This is for you, Katie Couric, Pt. 2

Seeing as my thoughts Sunday about Katie Couric's interview of John and Elizabeth Edwards have sparked muchdebate, I thought I would add to what I said. Look, there's little doubt that Couric - whatever her motivation - turned a great opportunity into another slanted interrogation. That said, there's even less doubt that the Edwardses took what little Couric offered them and used the interview to craft a portrait of a family that exudes character, class and determination. A careful examination of several suspect questions reveals both assertions, while an overall examination of the interview - and everyone's response - reveals other worthwhile thinking points entirely. And with that in mind, let's go to the interview:
Katie Couric: At your press conference, you were both extremely confident, very upbeat. Elizabeth said, "Right now we feel incredibly optimistic. I don't expect my life to be significantly different." And I think some people wondered if you were in denial, if you were being realistic about what you were going to be facing here.
In other words, why don't you feel worse? That both John and Elizabeth didn't immediately ask Couric exactly who, specifically, wondered those things says quite a bit about their character. Elizabeth's answer was brilliant: "I think that it is our intention to deny cancer any control over us." So, too, was John's: "... we choose to live our lives fully, and with strength and optimism. We get to make that choice. And that's what we choose."
Katie Couric: Your decision to stay in this race has been analyzed, and quite frankly judged by a lot of people. And some say, what you're doing is courageous, others say it's callous. Some say, "Isn't it wonderful they care for something greater than themselves?" And others say, "It's a case of insatiable ambition." You say?
Clearly undeterred by the Edwardses' last answer, Couric pushes further. Again, who was doing the judging? Average Americans? Or assholes like Rush Limbaugh? John's answer, again, turned the premise of Couric's question on its head: "I mean, you offer yourself up for service to the country as the President of the United States, you deserve to be evaluated. I am perfectly open to that evaluation. I think that I know, when I'm running for president, I'm running for president because I want to serve this country, and because I want all people in America to have the same kind of chances that I've had. I've come from nothing to now have everything. And I think everybody in this country, no matter who their family is, or what the color of their skin, ought to get that chance." Sure, Katie, some say that service and the willingness to embrace something greater than yourself is "a case of insatiable ambition". They're called "morons".
Katie Couric: Glad I ... (laughter) I'm glad I could teach you something today. Some have suggested that you're capitalizing on this.

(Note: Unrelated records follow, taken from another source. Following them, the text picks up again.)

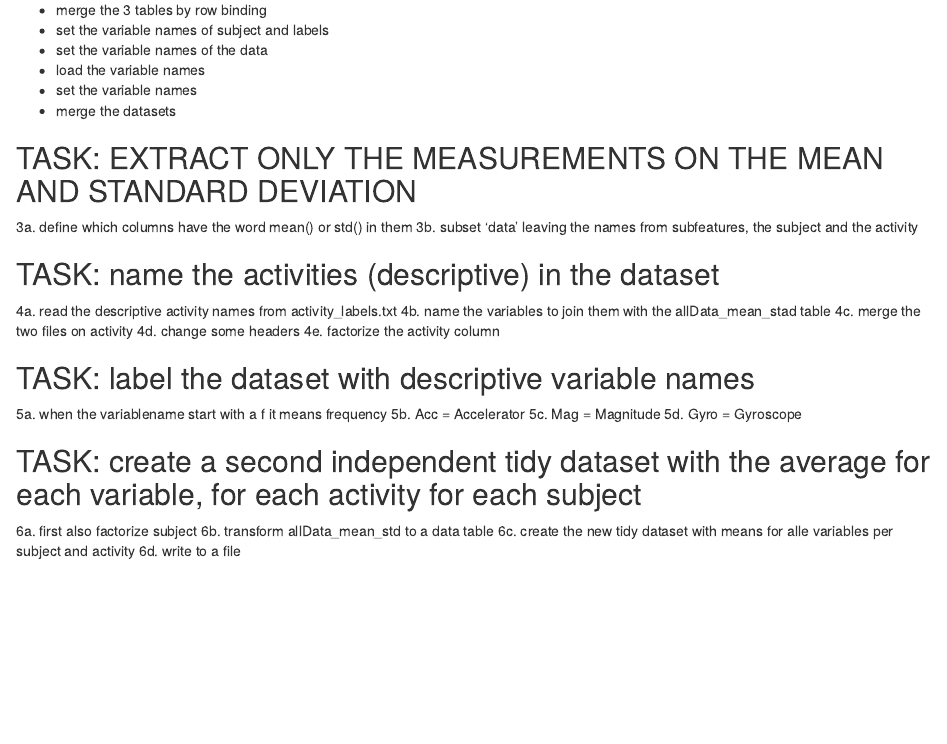
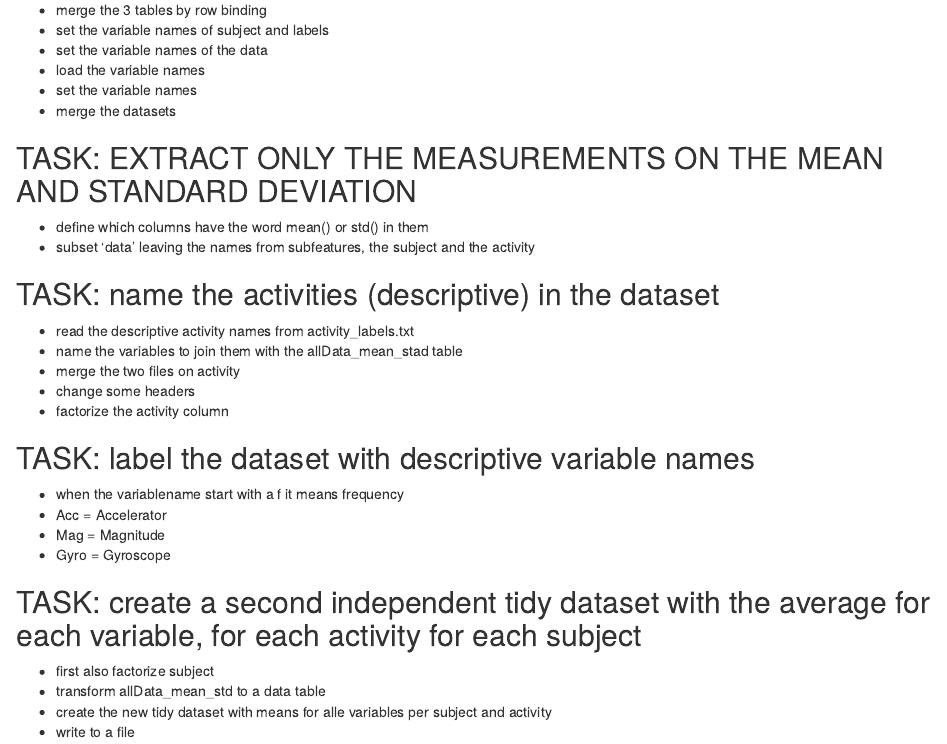
Before and after one commit to KoenDeuze/Coursera_Repo, an R Markdown document (readme.rmd): the page in a window 1100 px wide, from 290 px down. Rendered offline with R 4.5, knitr and Pandoc, with nearby package versions.

Commit message:
coursera assignment draft

```diff
--- a/readme.rmd
+++ b/readme.rmd
@@ -19,24 +19,24 @@ The R-script run_analysis.r does the following:
 
 
 ## TASK: EXTRACT ONLY THE MEASUREMENTS ON THE MEAN AND STANDARD DEVIATION##
-3a. define which columns have the word mean() or std() in them
-3b. subset 'data' leaving the names from subfeatures, the subject and the activity
+- define which columns have the word mean() or std() in them
+- subset 'data' leaving the names from subfeatures, the subject and the activity
 
 ## TASK: name the activities (descriptive) in the dataset##
-4a. read the descriptive activity names from activity_labels.txt
-4b. name the variables to join them with the allData_mean_stad table
-4c. merge the two files on activity
-4d. change some headers
-4e. factorize the activity column
+- read the descriptive activity names from activity_labels.txt
+- name the variables to join them with the allData_mean_stad table
+- merge the two files on activity
+- change some headers
+- factorize the activity column
 
 ## TASK: label the dataset with descriptive variable names##
-5a. when the variablename start with a f it means frequency
-5b. Acc = Accelerator
-5c. Mag = Magnitude
-5d. Gyro = Gyroscope
+- when the variablename start with a f it means frequency
+- Acc = Accelerator
+- Mag = Magnitude
+- Gyro = Gyroscope
 
 ## TASK: create a second independent tidy dataset with the average for each variable, for each activity for each subject##
-6a. first also factorize subject
-6b. transform allData_mean_std to a data table
-6c. create the new tidy dataset with means for alle variables per subject and activity
-6d. write to a file
+- first also factorize subject
+- transform allData_mean_std to a data table
+- create the new tidy dataset with means for alle variables per subject and activity
+- write to a file
```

Not some, Katie. Limbaugh. In fact, he did so twice. And if you're going to insult the Edwardses with garbage like this, the least you could do is attribute the source. John, meanwhile, took your chin-high fastball and hit a line-drive home run: "But, I think every single candidate for president, Republican and Democratic have lives, personal lives, that indicate something about what kind of human being they are. And I think it is a fair evaluation for America to engage in to look at what kind of human beings each of us are, and what kind of president we'd make." I can think of no better indirect critique of the Republican slate than that.
Katie Couric: Some people watching this would say, "I would put my family first always, and my job second." And you're doing the exact opposite. You're putting your work first, and your family second.

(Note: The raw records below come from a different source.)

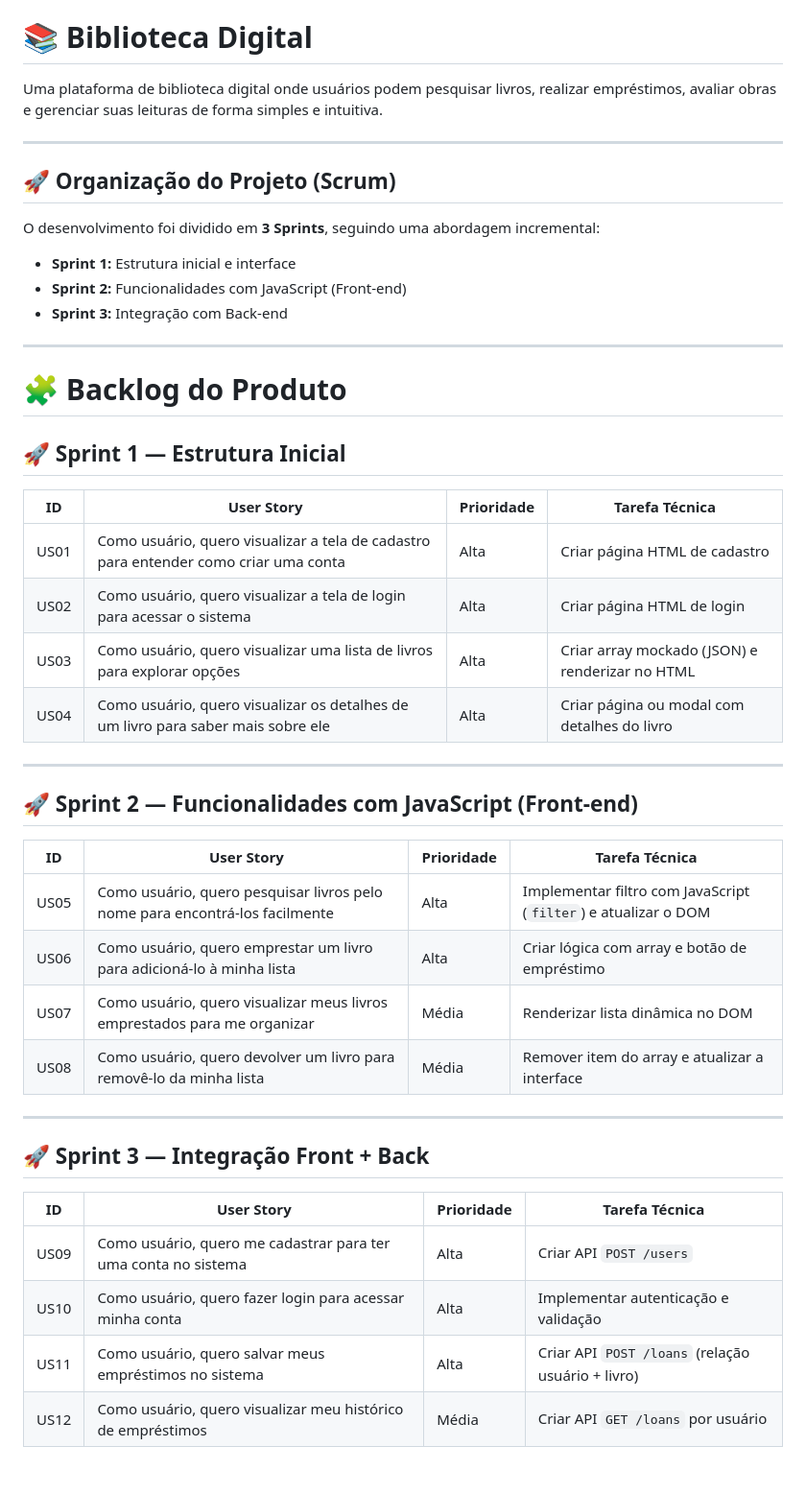
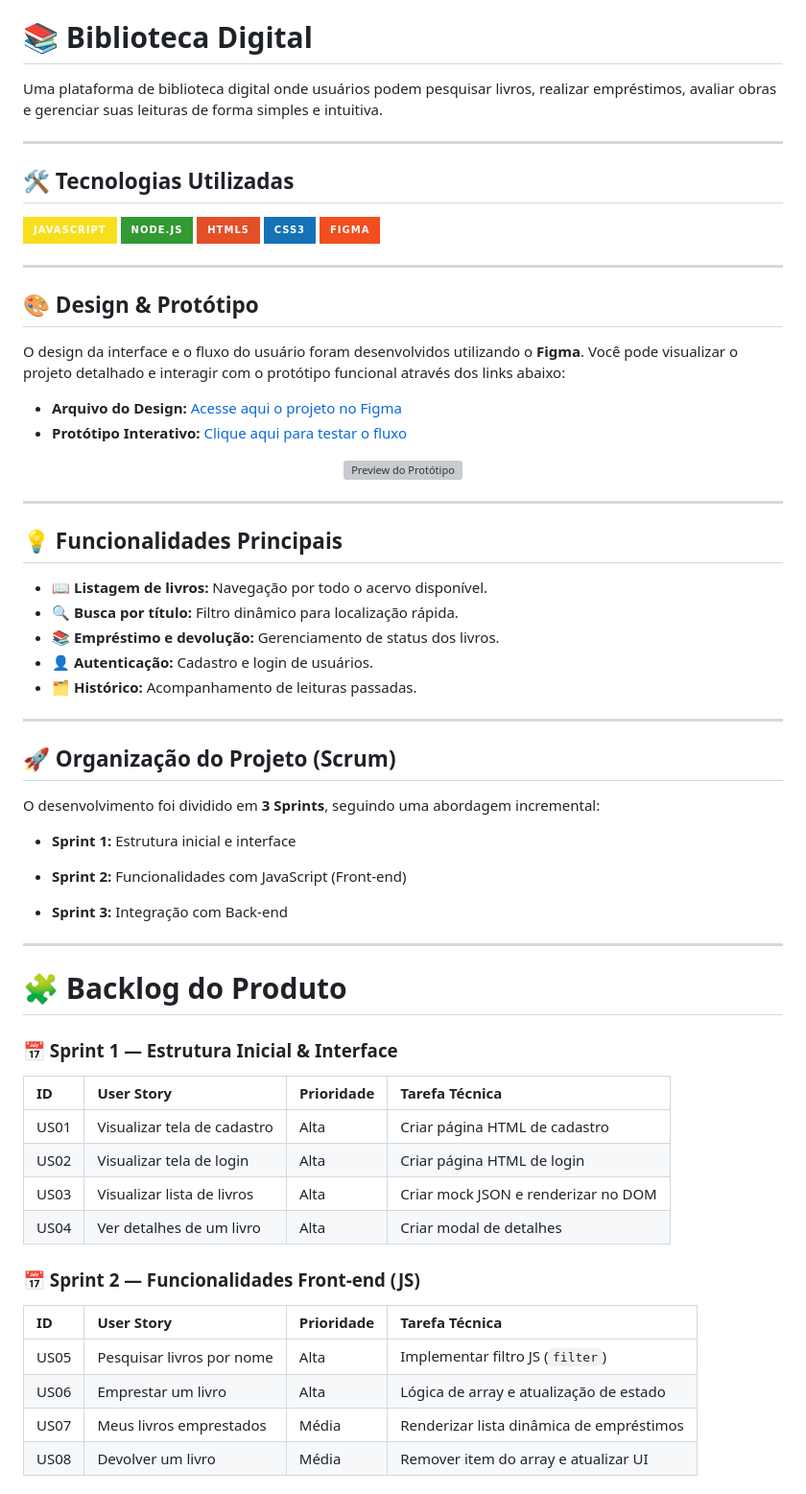
Before and after one commit to IsabelaAmasu/biblioteca-digital, a Markdown page: README.md, the part around one of its changes. Shown at 96% size. GitHub-like rendering; badges without logos; grey boxes are pictures that could not be loaded.

Commit message:
Revise project organization and technologies used
Updated project organization and technology sections in README.

```diff
--- a/README.md
+++ b/README.md
@@ -4,46 +4,67 @@ Uma plataforma de biblioteca digital onde usuários podem pesquisar livros, real
 
 ---
 
+## 🛠️ Tecnologias Utilizadas
+
+<div align="left">
+  <img src="https://img.shields.io/badge/JavaScript-F7DF1E?style=for-the-badge&logo=javascript&logoColor=black" alt="JS" />
+  <img src="https://img.shields.io/badge/Node.js-339933?style=for-the-badge&logo=nodedotjs&logoColor=white" alt="Node" />
+  <img src="https://img.shields.io/badge/HTML5-E34F26?style=for-the-badge&logo=html5&logoColor=white" alt="HTML" />
+  <img src="https://img.shields.io/badge/CSS3-1572B6?style=for-the-badge&logo=css3&logoColor=white" alt="CSS" />
+  <img src="https://img.shields.io/badge/Figma-F24E1E?style=for-the-badge&logo=figma&logoColor=white" alt="Figma" />
+</div>
+
+---
+
+## 🎨 Design & Protótipo
+
+O design da interface e o fluxo do usuário foram desenvolvidos utilizando o **Figma**. Você pode visualizar o projeto detalhado e interagir com o protótipo funcional através dos links abaixo:
+
+* **Arquivo do Design:** [Acesse aqui o projeto no Figma](COLE_O_LINK_DO_ARQUIVO_AQUI)
+* **Protótipo Interativo:** [Clique aqui para testar o fluxo](COLE_O_LINK_DO_PROTOTIPO_AQUI)
+
+<p align="center">
+  <img src="URL_DA_SUA_SCREENSHOT_OU_GIF" alt="Preview do Protótipo" width="800px">
+</p>
+
+---
+
+## 💡 Funcionalidades Principais
+
+* 📖 **Listagem de livros:** Navegação por todo o acervo disponível.
+* 🔍 **Busca por título:** Filtro dinâmico para localização rápida.
+* 📚 **Empréstimo e devolução:** Gerenciamento de status dos livros.
+* 👤 **Autenticação:** Cadastro e login de usuários.
+* 🗂️ **Histórico:** Acompanhamento de leituras passadas.
+
+---
+
 ## 🚀 Organização do Projeto (Scrum)
 
 O desenvolvimento foi dividido em **3 Sprints**, seguindo uma abordagem incremental:
+* **Sprint 1:** Estrutura inicial e interface
 
-* **Sprint 1:** Estrutura inicial e interface
 * **Sprint 2:** Funcionalidades com JavaScript (Front-end)
+
 * **Sprint 3:** Integração com Back-end
 
 ---
 
 # 🧩 Backlog do Produto
 
-## 🚀 Sprint 1 — Estrutura Inicial
+### 📅 Sprint 1 — Estrutura Inicial & Interface
+| ID | User Story | Prioridade | Tarefa Técnica |
+| :--- | :--- | :--- | :--- |
+| US01 | Visualizar tela de cadastro | Alta | Criar página HTML de cadastro |
+| US02 | Visualizar tela de login | Alta | Criar página HTML de login |
+| US03 | Visualizar lista de livros | Alta | Criar mock JSON e renderizar no DOM |
+| US04 | Ver detalhes de um livro | Alta | Criar modal de detalhes |
 
-| ID   | User Story                                                                           | Prioridade | Tarefa Técnica                                  |
-| ---- | ------------------------------------------------------------------------------------ | ---------- | ----------------------------------------------- |
-| US01 | Como usuário, quero visualizar a tela de cadastro para entender como criar uma conta | Alta       | Criar página HTML de cadastro                   |
-| US02 | Como usuário, quero visualizar a tela de login para acessar o sistema                | Alta       | Criar página HTML de login                      |
-| US03 | Como usuário, quero visualizar uma lista de livros para explorar opções              | Alta       | Criar array mockado (JSON) e renderizar no HTML |
-| US04 | Como usuário, quero visualizar os detalhes de um livro para saber mais sobre ele     | Alta       | Criar página ou modal com detalhes do livro     |
+### 📅 Sprint 2 — Funcionalidades Front-end (JS)
+| ID | User Story | Prioridade | Tarefa Técnica |
+| :--- | :--- | :--- | :--- |
+| US05 | Pesquisar livros por nome | Alta | Implementar filtro JS (`filter`) |
+| US06 | Emprestar um livro | Alta | Lógica de array e atualização de estado |
+| US07 | Meus livros emprestados | Média | Renderizar lista dinâmica de empréstimos |
+| US08 | Devolver um livro | Média | Remover item do array e atualizar UI |
 
----
-
-## 🚀 Sprint 2 — Funcionalidades com JavaScript (Front-end)
-
-| ID   | User Story                                                                  | Prioridade | Tarefa Técnica                                                 |
-| ---- | --------------------------------------------------------------------------- | ---------- | -------------------------------------------------------------- |
-| US05 | Como usuário, quero pesquisar livros pelo nome para encontrá-los facilmente | Alta       | Implementar filtro com JavaScript (`filter`) e atualizar o DOM |
-| US06 | Como usuário, quero emprestar um livro para adicioná-lo à minha lista       | Alta       | Criar lógica com array e botão de empréstimo                   |
-| US07 | Como usuário, quero visualizar meus livros emprestados para me organizar    | Média      | Renderizar lista dinâmica no DOM                               |
-| US08 | Como usuário, quero devolver um livro para removê-lo da minha lista         | Média      | Remover item do array e atualizar a interface                  |
-
----
-
-## 🚀 Sprint 3 — Integração Front + Back
-
-| ID   | User Story                                                     | Prioridade | Tarefa Técnica                                    |
-| ---- | -------------------------------------------------------------- | ---------- | ------------------------------------------------- |
-| US09 | Como usuário, quero me cadastrar para ter uma conta no sistema | Alta       | Criar API `POST /users`                           |
-| US10 | Como usuário, quero fazer login para acessar minha conta       | Alta       | Implementar autenticação e validação              |
-| US11 | Como usuário, quero salvar meus empréstimos no sistema         | Alta       | Criar API `POST /loans` (relação usuário + livro) |
-| US12 | Como usuário, quero visualizar meu histórico de empréstimos    | Média      | Criar API `GET /loans` por usuário                |
-
```
Also changed, not shown: other parts of README.md (+8 -23 lines).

Again, to Katie, service is synonymous with selfishness. And, above all else, who is she to second-guess the personal decisions of the Edwards family? But wait, she's not done ...
Katie Couric: I guess some people would say that there's some middle ground. You don't have to necessarily stay at home and feel sorry for yourself, and do nothing. But, if given a finite - a possibly finite period of time on the planet - being on the campaign trail, away from my children, a lot of time, and sort of pursuing this goal, is not, necessarily, what I'd do.
Right, it's not what you would do, but it's not about that. It's what they choose to do. Besides, looking back, it was what you did. I'm sorry that the Edwardses haven't wallowed in the news and felt appropriately sorry for themselves. John and Elizabeth's answer, about their late son and the importance of giving your children wings, far surpassed the merits of Couric's low-rent accusation.
Katie Couric: Even those who may be very empathetic to what you all are facing might question your ability to run the country at the same time you're dealing with a major health crisis in your family.
Here's where, as a viewer and as a human being, my anger with Couric reached its peak. I'm quite sure that, with John as president, America would be in capable hands. What's more, what is President Bush's excuse for the sorry state our country is in? Sweet Jesus, by your metric, Katie, everyone Bush has known, does know or ever will know must be facing a major health crisis.
Katie Couric: Can you understand their concern, though, Senator Edwards, that gosh, at a time when we're living in a world that is so complicated and so dangerous that the president cannot be distracted by, rightly so, caring about his wife's situation?
But surely, Senator, can't you at least understand the misguided wrongheadedness of a few tortured souls? I've got to be honest, Katie: When you had your "golly gee" moment and told us how complicated and dangerous the world really is, I threw up a little bit in my mouth. Do you honestly believe that Edwards would treat the office any worse than its current occupant? Shorter Couric: Why don't you just give up, guys?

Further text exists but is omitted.